What to work on: Images do not belong in the copy; retype the rest of the entries below exactly.

Records for this exercise Block Start

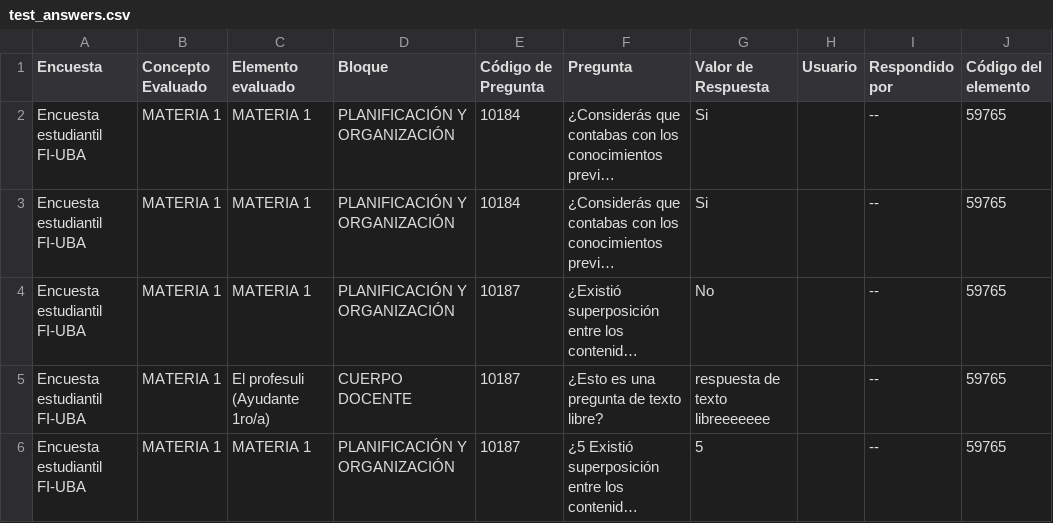
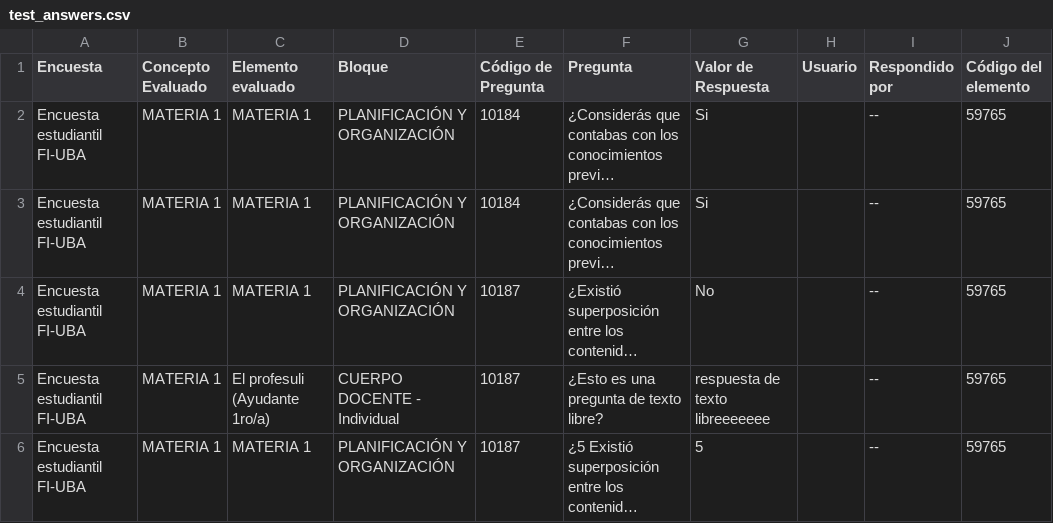
Before and after one commit to tp-taller-3/back-end, a CSV file: test_answers.csv, drawn as a sheet; long unchanged cells end in …; the diff names each change by its address in the sheet, - before the commit and + after, or states it on an @@ line.

```diff
--- a/test_answers.csv
+++ b/test_answers.csv
-D5 (Bloque): CUERPO DOCENTE
+D5 (Bloque): CUERPO DOCENTE - Individual
```
Also changed, not shown: 1 other file.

Records for this exercise Block End

Finished exercise:
Before and after one commit to tp-taller-3/back-end, a CSV file: test_answers.csv, drawn as a sheet; long unchanged cells end in …; the diff names each change by its address in the sheet, - before the commit and + after, or states it on an @@ line.

```diff
--- a/test_answers.csv
+++ b/test_answers.csv
-D5 (Bloque): CUERPO DOCENTE
+D5 (Bloque): CUERPO DOCENTE - Individual
```
Also changed, not shown: 1 other file.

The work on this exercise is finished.